Scan the records and identify every line in which the string "begin" occurs, then return those lines.

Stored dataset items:
----------

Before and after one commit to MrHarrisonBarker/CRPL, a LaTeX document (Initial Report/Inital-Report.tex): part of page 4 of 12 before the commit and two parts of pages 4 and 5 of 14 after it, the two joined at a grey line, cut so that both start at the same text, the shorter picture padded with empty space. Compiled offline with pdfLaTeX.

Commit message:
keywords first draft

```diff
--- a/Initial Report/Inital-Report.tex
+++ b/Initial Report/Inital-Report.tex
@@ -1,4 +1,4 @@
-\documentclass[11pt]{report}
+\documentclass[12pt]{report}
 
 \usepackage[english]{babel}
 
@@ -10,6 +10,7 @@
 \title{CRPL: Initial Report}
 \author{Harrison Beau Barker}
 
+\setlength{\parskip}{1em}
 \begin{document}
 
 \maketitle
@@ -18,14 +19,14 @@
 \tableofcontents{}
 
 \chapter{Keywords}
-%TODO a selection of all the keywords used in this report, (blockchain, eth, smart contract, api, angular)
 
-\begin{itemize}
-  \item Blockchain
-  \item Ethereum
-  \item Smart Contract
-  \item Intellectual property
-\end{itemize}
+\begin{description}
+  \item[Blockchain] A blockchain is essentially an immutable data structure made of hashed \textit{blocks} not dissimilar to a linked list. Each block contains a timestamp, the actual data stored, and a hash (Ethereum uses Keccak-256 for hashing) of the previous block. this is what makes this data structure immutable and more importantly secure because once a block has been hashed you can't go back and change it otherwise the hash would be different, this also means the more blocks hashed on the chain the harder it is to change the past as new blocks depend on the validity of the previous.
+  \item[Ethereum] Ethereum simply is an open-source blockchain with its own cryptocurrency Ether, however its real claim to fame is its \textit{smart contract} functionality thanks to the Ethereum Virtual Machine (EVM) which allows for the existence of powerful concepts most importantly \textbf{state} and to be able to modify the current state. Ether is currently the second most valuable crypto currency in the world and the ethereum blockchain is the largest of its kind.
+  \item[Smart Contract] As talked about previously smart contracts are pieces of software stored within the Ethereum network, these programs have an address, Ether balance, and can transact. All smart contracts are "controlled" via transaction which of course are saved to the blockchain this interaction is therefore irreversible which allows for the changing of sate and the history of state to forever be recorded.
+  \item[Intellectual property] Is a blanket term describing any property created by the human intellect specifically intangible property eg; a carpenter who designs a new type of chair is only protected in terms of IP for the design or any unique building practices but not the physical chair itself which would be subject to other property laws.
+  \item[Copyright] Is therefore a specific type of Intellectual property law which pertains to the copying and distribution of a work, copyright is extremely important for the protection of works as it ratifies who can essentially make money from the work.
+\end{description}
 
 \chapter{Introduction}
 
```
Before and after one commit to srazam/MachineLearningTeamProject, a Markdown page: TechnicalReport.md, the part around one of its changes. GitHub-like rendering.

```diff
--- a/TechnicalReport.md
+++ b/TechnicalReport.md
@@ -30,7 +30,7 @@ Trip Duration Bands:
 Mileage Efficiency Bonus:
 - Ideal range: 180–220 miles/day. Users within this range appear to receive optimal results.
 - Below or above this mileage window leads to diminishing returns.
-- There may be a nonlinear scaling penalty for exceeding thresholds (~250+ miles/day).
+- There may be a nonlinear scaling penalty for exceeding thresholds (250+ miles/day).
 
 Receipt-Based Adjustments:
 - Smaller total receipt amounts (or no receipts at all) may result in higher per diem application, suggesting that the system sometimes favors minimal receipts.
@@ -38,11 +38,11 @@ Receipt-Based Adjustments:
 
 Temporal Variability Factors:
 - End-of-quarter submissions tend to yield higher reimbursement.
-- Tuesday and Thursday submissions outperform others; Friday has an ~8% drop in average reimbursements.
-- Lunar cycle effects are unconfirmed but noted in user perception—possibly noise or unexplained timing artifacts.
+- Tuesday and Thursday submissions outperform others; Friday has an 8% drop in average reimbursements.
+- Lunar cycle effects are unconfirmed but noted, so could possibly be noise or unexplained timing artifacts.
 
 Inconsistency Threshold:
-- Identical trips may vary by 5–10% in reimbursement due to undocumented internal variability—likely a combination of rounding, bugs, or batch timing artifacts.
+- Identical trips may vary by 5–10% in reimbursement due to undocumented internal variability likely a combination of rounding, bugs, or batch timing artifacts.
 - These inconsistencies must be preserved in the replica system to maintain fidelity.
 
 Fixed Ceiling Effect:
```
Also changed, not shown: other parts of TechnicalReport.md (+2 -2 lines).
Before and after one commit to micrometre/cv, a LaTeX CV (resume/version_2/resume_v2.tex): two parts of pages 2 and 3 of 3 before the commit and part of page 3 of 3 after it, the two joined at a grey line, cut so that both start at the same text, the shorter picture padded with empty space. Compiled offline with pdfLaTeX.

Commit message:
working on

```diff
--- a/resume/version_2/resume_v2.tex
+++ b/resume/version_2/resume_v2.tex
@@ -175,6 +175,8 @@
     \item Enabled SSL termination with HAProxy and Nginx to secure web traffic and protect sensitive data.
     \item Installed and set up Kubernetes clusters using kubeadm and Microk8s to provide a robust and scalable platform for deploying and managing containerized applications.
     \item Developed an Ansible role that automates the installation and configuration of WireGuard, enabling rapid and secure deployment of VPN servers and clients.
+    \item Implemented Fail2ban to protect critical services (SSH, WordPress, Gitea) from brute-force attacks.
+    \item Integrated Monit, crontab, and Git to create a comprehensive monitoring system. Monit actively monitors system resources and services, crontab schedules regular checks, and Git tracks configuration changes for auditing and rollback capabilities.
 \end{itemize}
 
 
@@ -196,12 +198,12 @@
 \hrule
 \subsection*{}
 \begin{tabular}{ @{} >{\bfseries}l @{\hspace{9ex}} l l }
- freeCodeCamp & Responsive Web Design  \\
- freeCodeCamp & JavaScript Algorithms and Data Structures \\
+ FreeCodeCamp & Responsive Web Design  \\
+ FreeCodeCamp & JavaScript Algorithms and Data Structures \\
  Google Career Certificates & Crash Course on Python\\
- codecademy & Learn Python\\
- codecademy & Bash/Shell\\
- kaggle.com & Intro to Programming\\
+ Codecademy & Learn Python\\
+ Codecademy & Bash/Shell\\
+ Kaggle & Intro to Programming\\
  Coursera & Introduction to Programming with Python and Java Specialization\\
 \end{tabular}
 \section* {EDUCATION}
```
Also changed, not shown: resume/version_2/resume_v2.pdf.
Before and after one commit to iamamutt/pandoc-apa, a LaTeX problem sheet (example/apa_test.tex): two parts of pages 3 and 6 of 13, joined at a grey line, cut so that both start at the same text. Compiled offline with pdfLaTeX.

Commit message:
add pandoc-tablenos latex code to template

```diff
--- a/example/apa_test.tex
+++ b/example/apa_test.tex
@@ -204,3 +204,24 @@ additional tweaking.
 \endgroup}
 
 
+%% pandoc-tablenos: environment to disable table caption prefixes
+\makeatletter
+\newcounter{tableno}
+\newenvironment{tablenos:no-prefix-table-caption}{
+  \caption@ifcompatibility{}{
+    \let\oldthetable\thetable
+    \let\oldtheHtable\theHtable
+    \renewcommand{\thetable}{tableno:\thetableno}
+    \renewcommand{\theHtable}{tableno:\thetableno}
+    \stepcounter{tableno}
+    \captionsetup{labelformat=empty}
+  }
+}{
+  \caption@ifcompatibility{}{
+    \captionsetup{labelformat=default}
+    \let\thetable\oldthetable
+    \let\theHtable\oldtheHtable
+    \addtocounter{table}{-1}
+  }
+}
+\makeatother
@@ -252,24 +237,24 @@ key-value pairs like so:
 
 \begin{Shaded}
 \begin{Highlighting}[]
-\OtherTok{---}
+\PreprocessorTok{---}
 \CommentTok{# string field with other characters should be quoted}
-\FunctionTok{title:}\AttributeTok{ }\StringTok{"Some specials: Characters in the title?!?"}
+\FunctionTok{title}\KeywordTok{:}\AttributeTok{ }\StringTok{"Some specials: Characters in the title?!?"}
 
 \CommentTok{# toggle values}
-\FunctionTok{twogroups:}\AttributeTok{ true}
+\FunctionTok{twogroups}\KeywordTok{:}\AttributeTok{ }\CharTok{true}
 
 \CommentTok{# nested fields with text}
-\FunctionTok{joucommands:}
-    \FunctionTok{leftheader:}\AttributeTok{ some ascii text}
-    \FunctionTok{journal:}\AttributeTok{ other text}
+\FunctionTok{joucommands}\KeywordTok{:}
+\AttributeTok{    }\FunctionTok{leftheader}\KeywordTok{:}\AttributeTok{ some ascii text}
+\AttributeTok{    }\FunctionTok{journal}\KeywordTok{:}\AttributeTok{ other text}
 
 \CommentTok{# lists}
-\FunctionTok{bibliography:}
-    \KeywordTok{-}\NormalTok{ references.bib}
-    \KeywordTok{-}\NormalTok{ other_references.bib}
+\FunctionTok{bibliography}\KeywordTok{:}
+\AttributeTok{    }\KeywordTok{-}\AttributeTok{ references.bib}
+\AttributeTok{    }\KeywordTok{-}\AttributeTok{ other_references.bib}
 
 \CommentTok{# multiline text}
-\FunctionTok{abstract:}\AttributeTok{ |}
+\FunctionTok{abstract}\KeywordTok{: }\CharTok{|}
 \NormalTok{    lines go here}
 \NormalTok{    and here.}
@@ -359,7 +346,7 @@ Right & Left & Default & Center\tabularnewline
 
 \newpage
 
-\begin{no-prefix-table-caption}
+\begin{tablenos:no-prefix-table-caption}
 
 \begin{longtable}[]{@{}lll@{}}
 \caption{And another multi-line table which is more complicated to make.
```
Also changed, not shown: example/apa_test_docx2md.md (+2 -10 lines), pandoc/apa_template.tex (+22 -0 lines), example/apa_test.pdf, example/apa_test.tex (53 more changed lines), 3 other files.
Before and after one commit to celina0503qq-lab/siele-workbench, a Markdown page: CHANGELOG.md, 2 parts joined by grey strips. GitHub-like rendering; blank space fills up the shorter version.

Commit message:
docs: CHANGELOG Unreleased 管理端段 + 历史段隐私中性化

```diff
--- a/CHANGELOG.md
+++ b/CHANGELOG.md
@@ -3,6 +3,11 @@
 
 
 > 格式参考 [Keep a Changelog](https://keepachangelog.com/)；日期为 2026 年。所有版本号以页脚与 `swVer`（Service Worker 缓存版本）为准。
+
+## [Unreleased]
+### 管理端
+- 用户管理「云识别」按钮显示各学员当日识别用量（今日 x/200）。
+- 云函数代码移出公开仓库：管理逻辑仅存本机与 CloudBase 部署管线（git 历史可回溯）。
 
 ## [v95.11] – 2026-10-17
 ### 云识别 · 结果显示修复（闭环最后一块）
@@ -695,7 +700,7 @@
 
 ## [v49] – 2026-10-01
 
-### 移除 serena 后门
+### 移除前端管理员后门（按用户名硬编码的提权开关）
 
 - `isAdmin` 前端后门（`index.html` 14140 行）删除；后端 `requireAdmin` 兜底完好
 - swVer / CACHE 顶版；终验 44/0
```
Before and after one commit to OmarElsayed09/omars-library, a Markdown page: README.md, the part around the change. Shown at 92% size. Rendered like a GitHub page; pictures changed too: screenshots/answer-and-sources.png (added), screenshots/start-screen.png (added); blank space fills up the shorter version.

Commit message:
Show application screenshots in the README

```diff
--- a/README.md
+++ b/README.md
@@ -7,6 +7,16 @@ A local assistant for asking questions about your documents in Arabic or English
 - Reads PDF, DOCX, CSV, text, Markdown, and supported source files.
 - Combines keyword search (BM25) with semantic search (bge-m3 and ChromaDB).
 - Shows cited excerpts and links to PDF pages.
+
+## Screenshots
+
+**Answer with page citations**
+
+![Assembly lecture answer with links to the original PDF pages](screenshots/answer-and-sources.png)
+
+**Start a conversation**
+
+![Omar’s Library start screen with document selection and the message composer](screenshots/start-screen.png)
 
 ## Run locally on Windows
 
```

----------

**EXERCISE RESULT**.
 \begin{document}
-\begin{itemize}
+\begin{description}
 \begin{tabular}{ @{} >{\bfseries}l @{\hspace{9ex}} l l }
 \begin{Shaded}
 \begin{Highlighting}[]
-\begin{no-prefix-table-caption}
+\begin{tablenos:no-prefix-table-caption}
 \begin{longtable}[]{@{}lll@{}}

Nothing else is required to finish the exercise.